WHAT TO PRODUCE:
Within these records, how many lines hold "plants"? Give the number alone.

═══

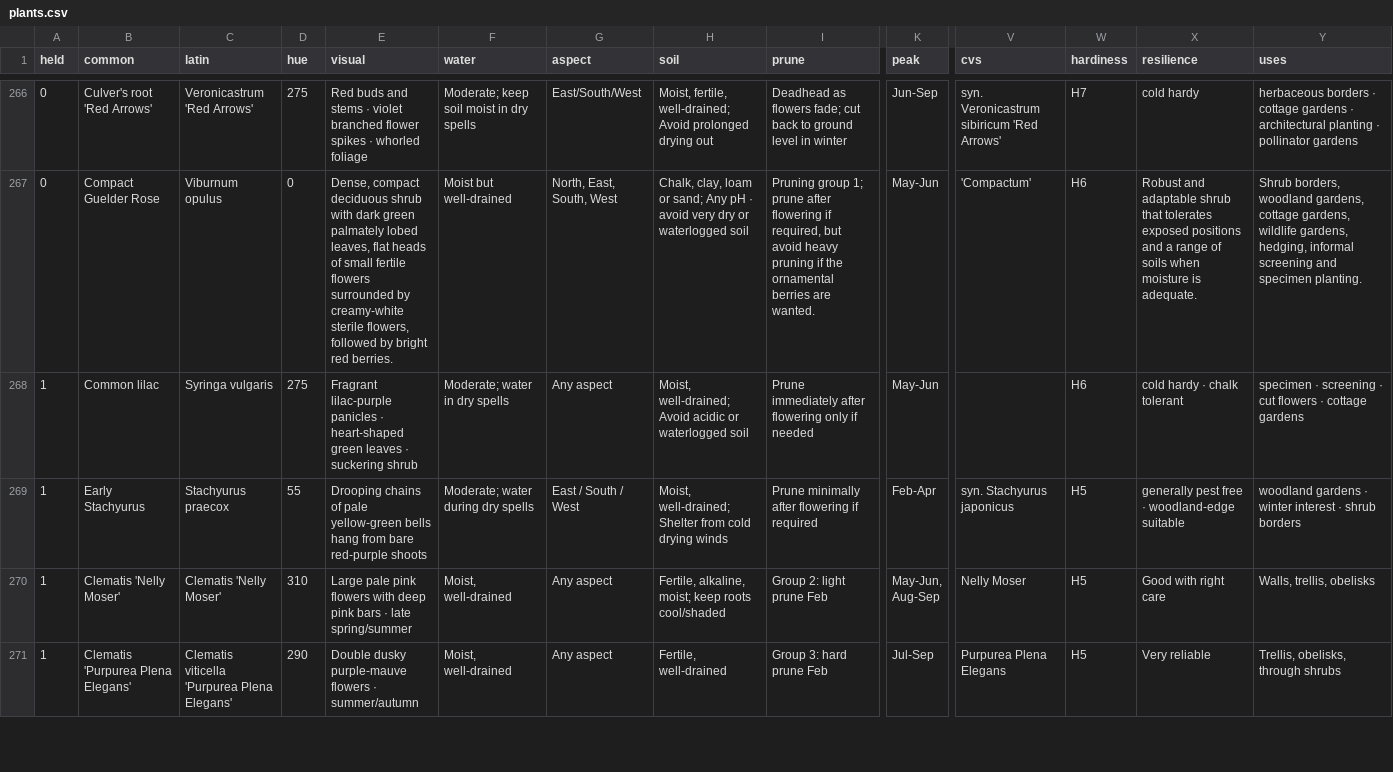
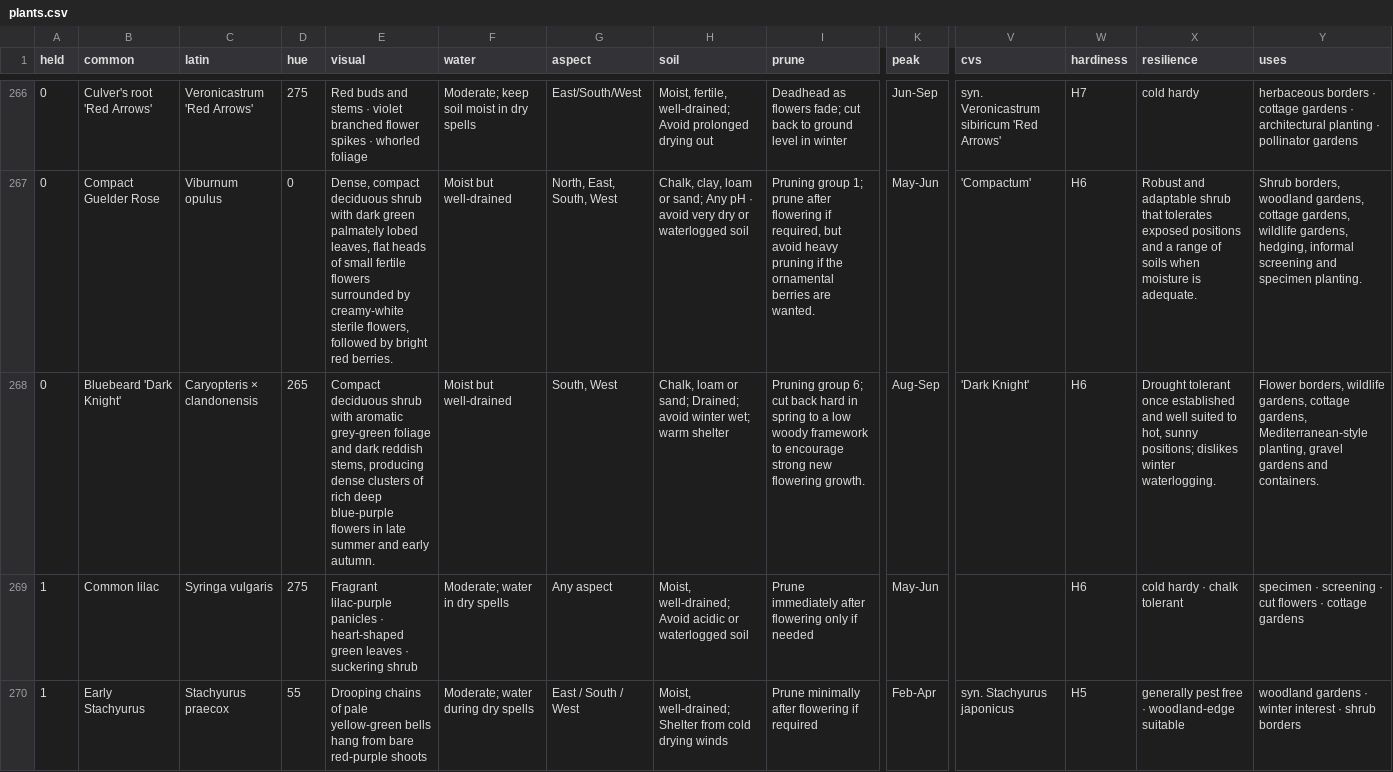
Before and after one commit to oscarhurman39-sys/Timber, a CSV file: plants.csv, drawn as a sheet; only a part is shown, gaps mark what is left out; the shorter side is filled out with more unchanged rows; rows hold the shown columns only; the diff covers the shown part only; the diff names each change by its address in the sheet, - before the commit and + after, or states it on an @@ line.

```diff
--- a/plants.csv
+++ b/plants.csv
+row 268: 0 | Bluebeard 'Dark Knight' | Caryopteris × clandonensis | 265 | Compact deciduous shrub with aromatic grey-green foliage and dark reddish stems, producing dense clusters of rich deep blue-purple flowers in late summer and early autumn. | Moist but well-drained | South, West | Chalk, loam or sand; Drained; avoid winter wet; warm shelter | Pruning group 6; cut back hard in spring to a low woody framework to encourage strong new flowering growth. | Aug-Sep | 'Dark Knight' | H6 | Drought tolerant once established and well suited to hot, sunny positions; dislikes winter waterlogging. | Flower borders, wildlife gardens, cottage gardens, Mediterranean-style planting, gravel gardens and containers.
```
Also changed, not shown: 1 removed row elsewhere in this file, 9 other files.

═══

RESULT OF THE EXERCISE:
3